AIM OF THE EXERCISE: When a line of the records below contains the string "MemManager", copy that whole line.

DATA EXCERPTS:
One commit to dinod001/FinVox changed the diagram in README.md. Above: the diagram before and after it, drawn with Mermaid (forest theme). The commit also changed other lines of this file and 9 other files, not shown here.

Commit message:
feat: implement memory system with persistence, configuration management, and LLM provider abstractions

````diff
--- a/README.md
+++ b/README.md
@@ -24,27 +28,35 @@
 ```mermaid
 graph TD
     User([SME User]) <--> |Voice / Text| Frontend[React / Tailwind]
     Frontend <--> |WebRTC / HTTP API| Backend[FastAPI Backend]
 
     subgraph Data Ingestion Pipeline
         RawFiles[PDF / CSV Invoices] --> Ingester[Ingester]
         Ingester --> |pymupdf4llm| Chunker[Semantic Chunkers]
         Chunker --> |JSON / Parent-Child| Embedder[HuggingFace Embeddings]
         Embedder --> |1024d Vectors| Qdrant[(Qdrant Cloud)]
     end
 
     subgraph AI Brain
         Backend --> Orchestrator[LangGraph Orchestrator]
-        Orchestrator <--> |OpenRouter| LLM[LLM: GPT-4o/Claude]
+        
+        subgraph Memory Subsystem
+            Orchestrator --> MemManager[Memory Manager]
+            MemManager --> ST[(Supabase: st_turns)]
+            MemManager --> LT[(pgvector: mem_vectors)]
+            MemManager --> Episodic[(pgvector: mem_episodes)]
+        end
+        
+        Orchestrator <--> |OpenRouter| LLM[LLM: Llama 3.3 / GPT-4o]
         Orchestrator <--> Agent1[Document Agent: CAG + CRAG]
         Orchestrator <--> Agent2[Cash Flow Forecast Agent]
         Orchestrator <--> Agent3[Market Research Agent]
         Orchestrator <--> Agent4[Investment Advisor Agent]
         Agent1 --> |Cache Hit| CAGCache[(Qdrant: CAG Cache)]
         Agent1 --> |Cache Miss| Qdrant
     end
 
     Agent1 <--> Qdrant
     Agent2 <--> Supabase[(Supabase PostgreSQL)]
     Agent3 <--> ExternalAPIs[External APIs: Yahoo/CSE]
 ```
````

...

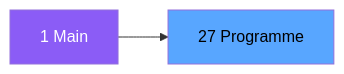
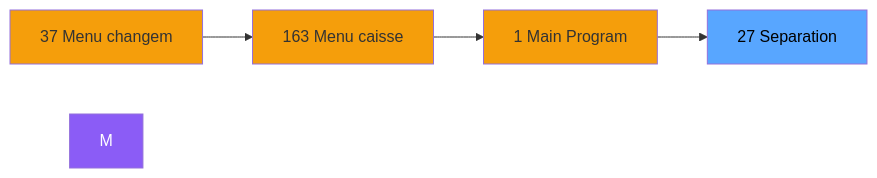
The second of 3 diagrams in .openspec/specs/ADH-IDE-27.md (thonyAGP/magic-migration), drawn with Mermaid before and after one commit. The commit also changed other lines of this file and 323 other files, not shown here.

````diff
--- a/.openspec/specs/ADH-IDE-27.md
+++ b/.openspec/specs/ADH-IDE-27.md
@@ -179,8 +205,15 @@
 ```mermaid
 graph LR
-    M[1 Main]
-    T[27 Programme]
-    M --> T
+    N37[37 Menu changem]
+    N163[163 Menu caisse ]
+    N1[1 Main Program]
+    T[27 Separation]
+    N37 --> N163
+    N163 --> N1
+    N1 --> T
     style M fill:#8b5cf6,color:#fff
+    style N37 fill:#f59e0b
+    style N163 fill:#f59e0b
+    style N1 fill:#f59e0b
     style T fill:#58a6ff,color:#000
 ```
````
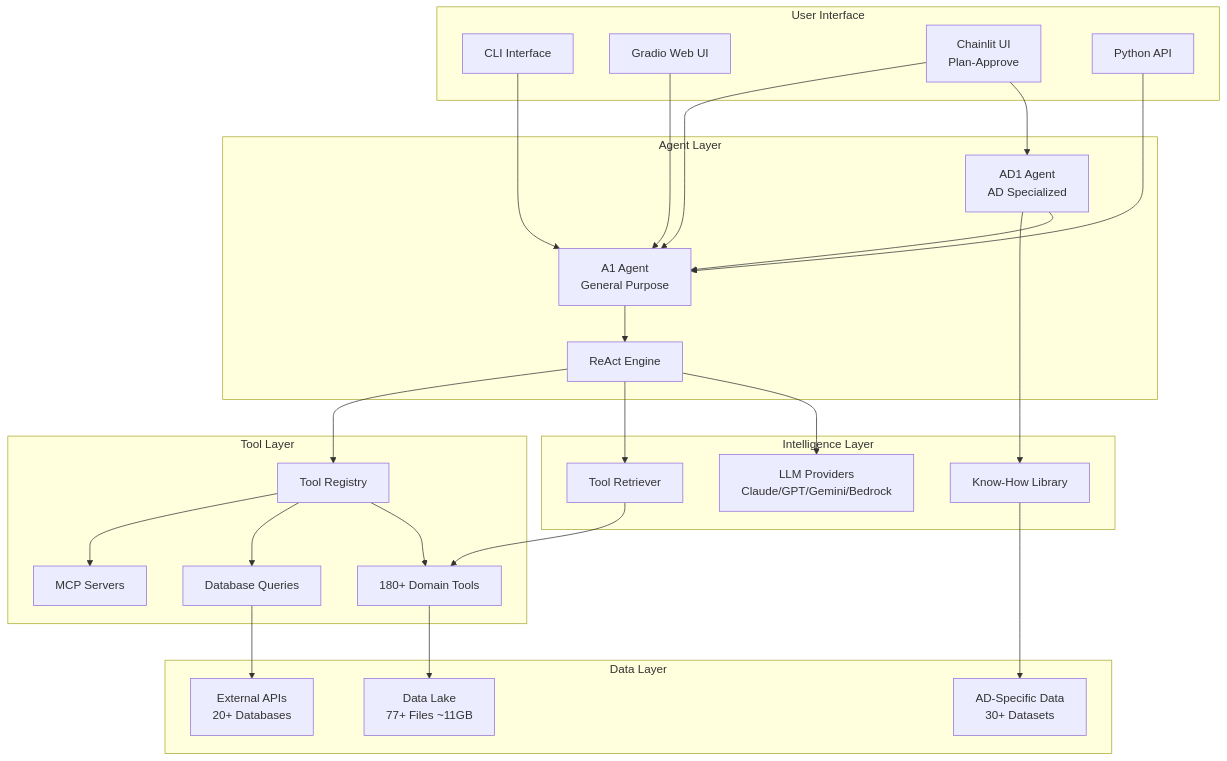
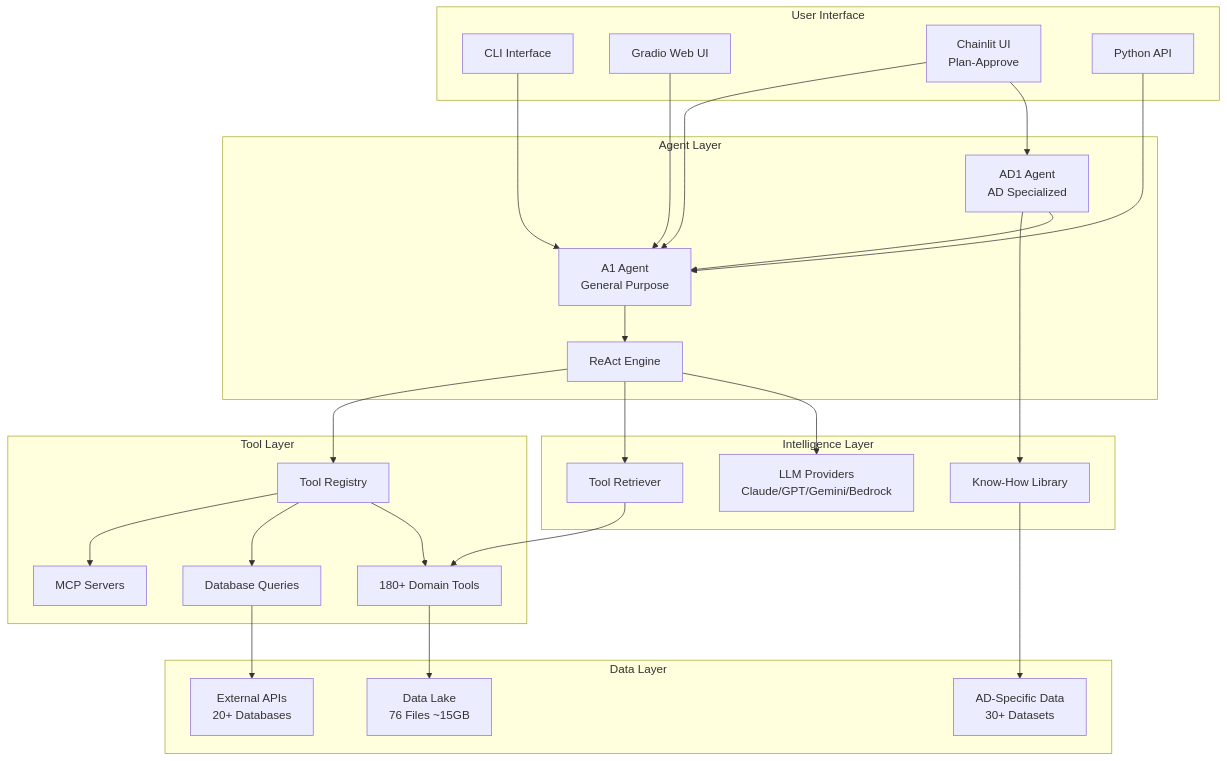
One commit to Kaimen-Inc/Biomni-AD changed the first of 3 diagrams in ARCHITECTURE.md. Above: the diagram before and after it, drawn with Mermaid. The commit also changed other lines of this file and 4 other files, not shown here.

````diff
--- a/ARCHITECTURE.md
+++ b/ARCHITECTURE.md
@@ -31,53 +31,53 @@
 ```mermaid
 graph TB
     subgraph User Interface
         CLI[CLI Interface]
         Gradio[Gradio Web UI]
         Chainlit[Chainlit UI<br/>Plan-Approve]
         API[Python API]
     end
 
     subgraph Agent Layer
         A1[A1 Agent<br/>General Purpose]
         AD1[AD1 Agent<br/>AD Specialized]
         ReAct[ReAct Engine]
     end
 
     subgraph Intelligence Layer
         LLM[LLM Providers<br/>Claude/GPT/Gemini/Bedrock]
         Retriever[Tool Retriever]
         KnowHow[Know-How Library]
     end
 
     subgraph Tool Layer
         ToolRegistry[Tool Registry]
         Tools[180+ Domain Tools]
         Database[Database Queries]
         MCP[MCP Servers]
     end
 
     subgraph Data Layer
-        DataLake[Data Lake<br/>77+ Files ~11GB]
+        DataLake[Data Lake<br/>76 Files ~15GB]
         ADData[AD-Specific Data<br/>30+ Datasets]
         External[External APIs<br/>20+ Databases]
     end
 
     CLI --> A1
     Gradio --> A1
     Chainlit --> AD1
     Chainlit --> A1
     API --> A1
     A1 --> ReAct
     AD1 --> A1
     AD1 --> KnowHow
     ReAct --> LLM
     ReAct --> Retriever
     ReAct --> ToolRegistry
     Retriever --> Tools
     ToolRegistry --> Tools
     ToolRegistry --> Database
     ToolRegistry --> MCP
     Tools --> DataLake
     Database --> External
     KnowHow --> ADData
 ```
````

EXERCISE OUTPUT:
+            Orchestrator --> MemManager[Memory Manager]
+            MemManager --> ST[(Supabase: st_turns)]
+            MemManager --> LT[(pgvector: mem_vectors)]
+            MemManager --> Episodic[(pgvector: mem_episodes)]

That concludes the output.